For Index( i = 0 ) To( myArr.Length - 1 )           
    Console.WriteLine( myArr[i] )

Passing arrays as arguments to functions or subroutines

Either Dimmed or Ranked arrays can be passed as arguments to either functions or subroutines. But do remember that because arrays in general in .NET are instances of a reference type, they are always passed by reference. Therefore, changes made in the called routine are always reflected in the caller. Always. Because arrays are a reference type object, you can’t defeat this pass-by-reference behavior—so be careful and know what to expect when you pass arrays around.

Consider the following code:

BegSr PassArraysAsArgs Access( *Public )
    DclArray Beatles Type( *String ) Rank( 1 )

    Beatles2 = *New *String[] { "John", "George", "Ringo", "Paul" } 

    ChangeBeatle( Beatles )
    // Beatles[1] is now "GEORGE"

BegSr ChangeBeatle
    DclSrParm Beatles Type( *String ) Rank( 1 )

    Beatles[1] = Beatles[1].ToUpper()


BegSr PassArraysAsArgs Access( *Public )
    DclArray Beatles Type( *String ) Dim( 4 ) 

    Beatles1[ 0 ] = "John"
    Beatles1[ 1 ] = "George"
    Beatles1[ 2 ] = "Ringo"
    Beatles1[ 3 ] = "Paul"

    ChangeBeatle( Beatles )
    // Beatles[1] is now "GEORGE"

BegSr ChangeBeatle
    DclSrParm Beatles Type( *String ) Rank( 1 )

    Beatles[1] = Beatles[1].ToUpper()

In either example, the value of the Beatles[1] element that was changed in the ChangeBeatle() subroutine is reflected in the routine that called ChangeBeatle(). Even though it was not declared as such, the dimmed array in the second example is passed as a ranked array. The only way to pass arrays as routine arguments is to pass them as ranked arrays.

Returning an array as a function result

Used ranked arrays to return an array as the result of a function, isn’t something you’ll do often, but it’s good to know how to do it. Note how the array returned in the GetBeatlesArray() function is declared as a dimmed array inside the routine–but also notice that the return value of the function is declared as a ranked array. The result array can be either a dimmed or ranked array, but it must be returned as, and received as, a ranked array.

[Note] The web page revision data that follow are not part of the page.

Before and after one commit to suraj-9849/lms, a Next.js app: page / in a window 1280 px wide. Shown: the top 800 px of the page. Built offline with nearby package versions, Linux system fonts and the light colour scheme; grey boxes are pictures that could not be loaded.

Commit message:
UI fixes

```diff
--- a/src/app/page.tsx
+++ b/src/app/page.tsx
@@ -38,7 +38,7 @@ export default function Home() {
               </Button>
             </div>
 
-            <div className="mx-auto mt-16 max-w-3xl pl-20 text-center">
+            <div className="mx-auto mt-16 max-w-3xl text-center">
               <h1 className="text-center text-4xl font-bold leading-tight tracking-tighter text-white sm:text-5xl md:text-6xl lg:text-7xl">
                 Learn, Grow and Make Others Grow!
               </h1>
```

BegSr TestGetBeatlesArray Access(*Public)
    DclArray Beatles Type(*String) Rank(1) 

    Beatles = GetBeatlesArray()

    ForEach Beatle Type(*String) Collection(Beatles) 

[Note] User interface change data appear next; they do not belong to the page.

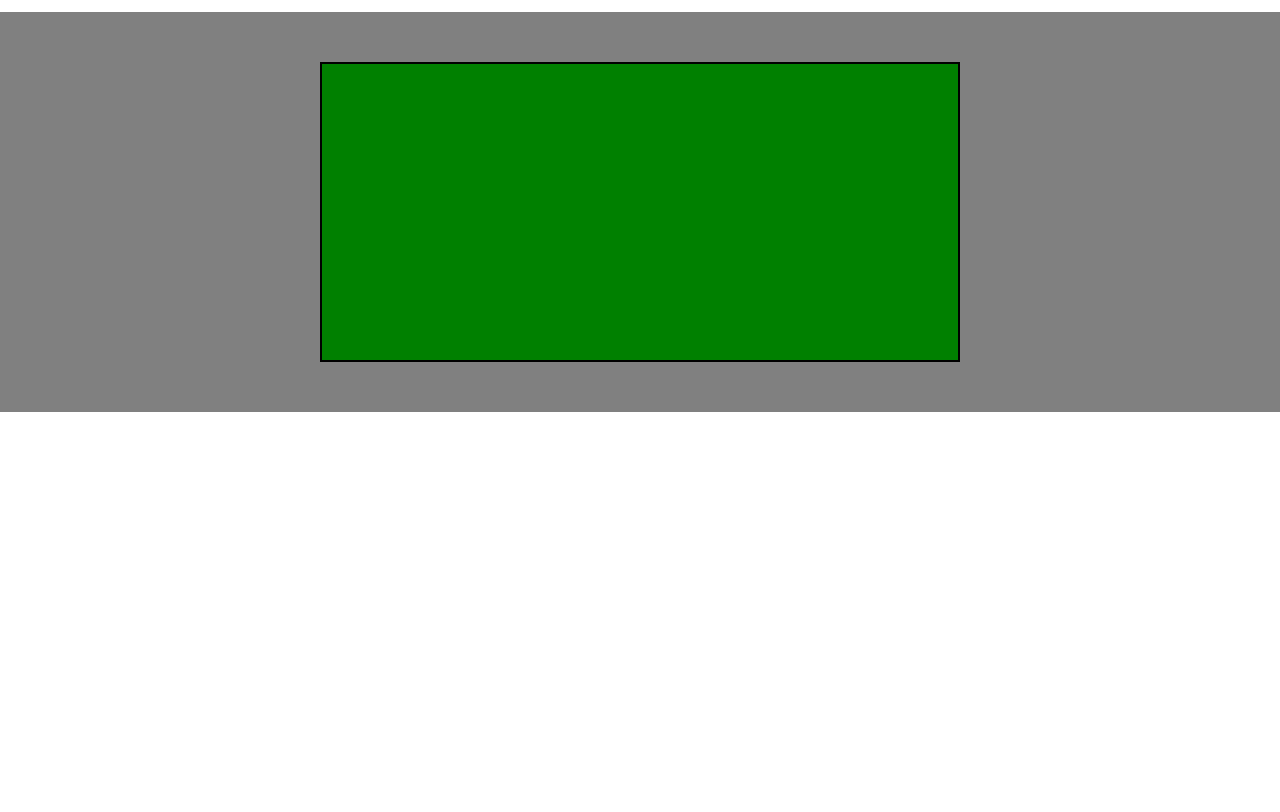
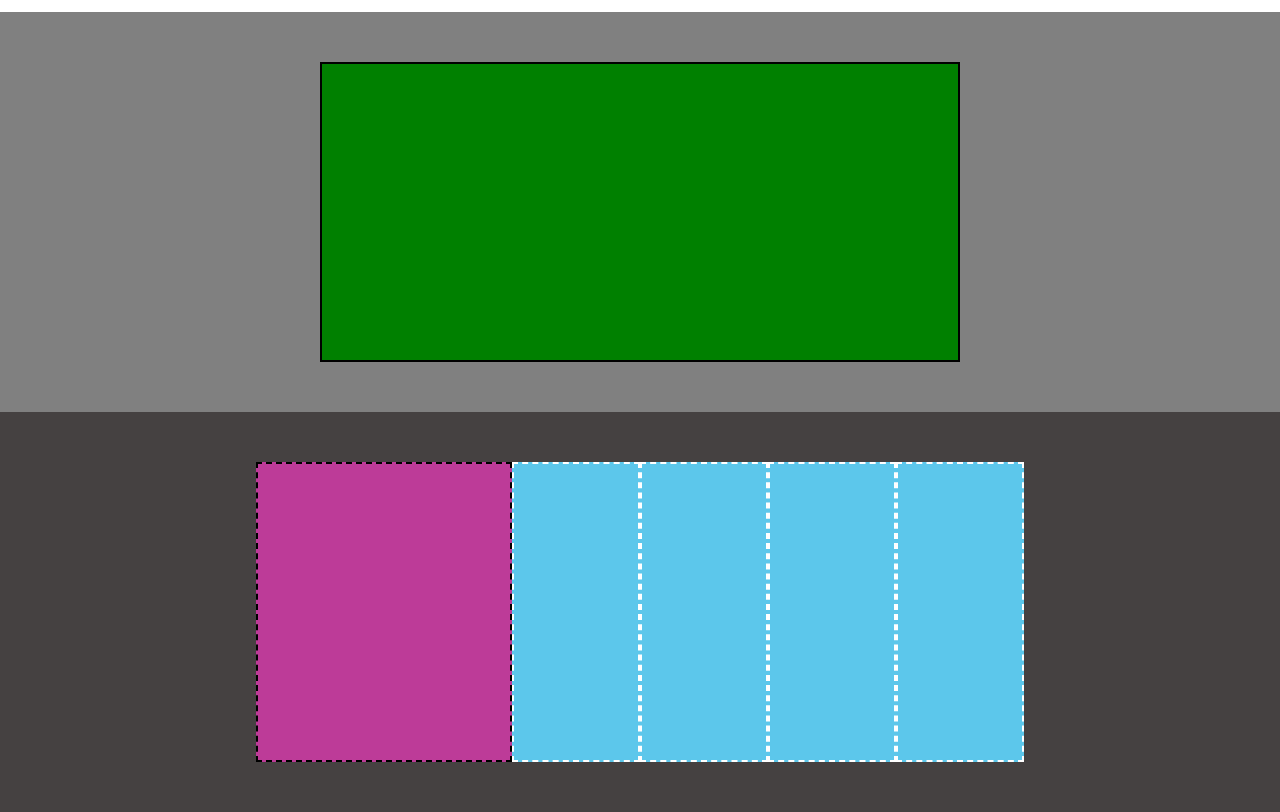
Before and after one commit to tizianotambone/htmlcss-struttura-discord, a plain HTML site: page index.html in a window 1280 px wide. Shown: the part 1638-2450 px from the top of the page. Before the commit the page ends 2050 px from the top, so only its background shows below. Drawn offline with Linux system fonts and the light colour scheme.

Commit message:
[UPD]fixmaindone

```diff
--- a/css/style.css
+++ b/css/style.css
@@ -72,3 +72,22 @@
 .green{
     background-color: green;
 }
+.rettangolo{
+    height: 300px;
+    width: 20%;
+    border: 2px dashed black;
+
+}
+
+.rettangolo2{
+    height: 300px;
+    width: 10%;
+    border: 2px dashed white;
+
+}
+.bglblue{
+    background-color: rgb(92, 199, 235);
+}
+.bgdark{
+    background-color: rgb(69, 65, 65);
+}
--- a/index.html
+++ b/index.html
@@ -40,7 +40,14 @@
           <section class="center bggrigio">
             <div class="square2 green "></div>
              </section>
-
+             <!-- sesta sezione 5 rettagoli -->
+              <section  class="center bgdark">
+                <div class="rettangolo bgrosa"></div>
+                <div class="rettangolo2 bglblue"></div>
+                <div class="rettangolo2 bglblue"></div>
+                <div class="rettangolo2 bglblue"></div>
+                <div class="rettangolo2 bglblue"></div>
+              </section>
     </main>
     <footer></footer>
 </body>
```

BegFunc GetBeatlesArray Access(*Public) Type(*String) Rank(1) 
    DclArray Beatles Type(*String) Dim(4) 

    Beatles[0] = "John"
    Beatles[1] = "George"
    Beatles[2] = "Ringo"
    Beatles[3] = "Paul" 

    LeaveSr Beatles

That’s probably enough about arrays for now. Spend some time with the array handling in AVR for .NET and don’t be afraid to break out of your dimmed array comfort zone. Once learned, ranked arrays provide a tremendous payout.

Published: Jan 9, 2024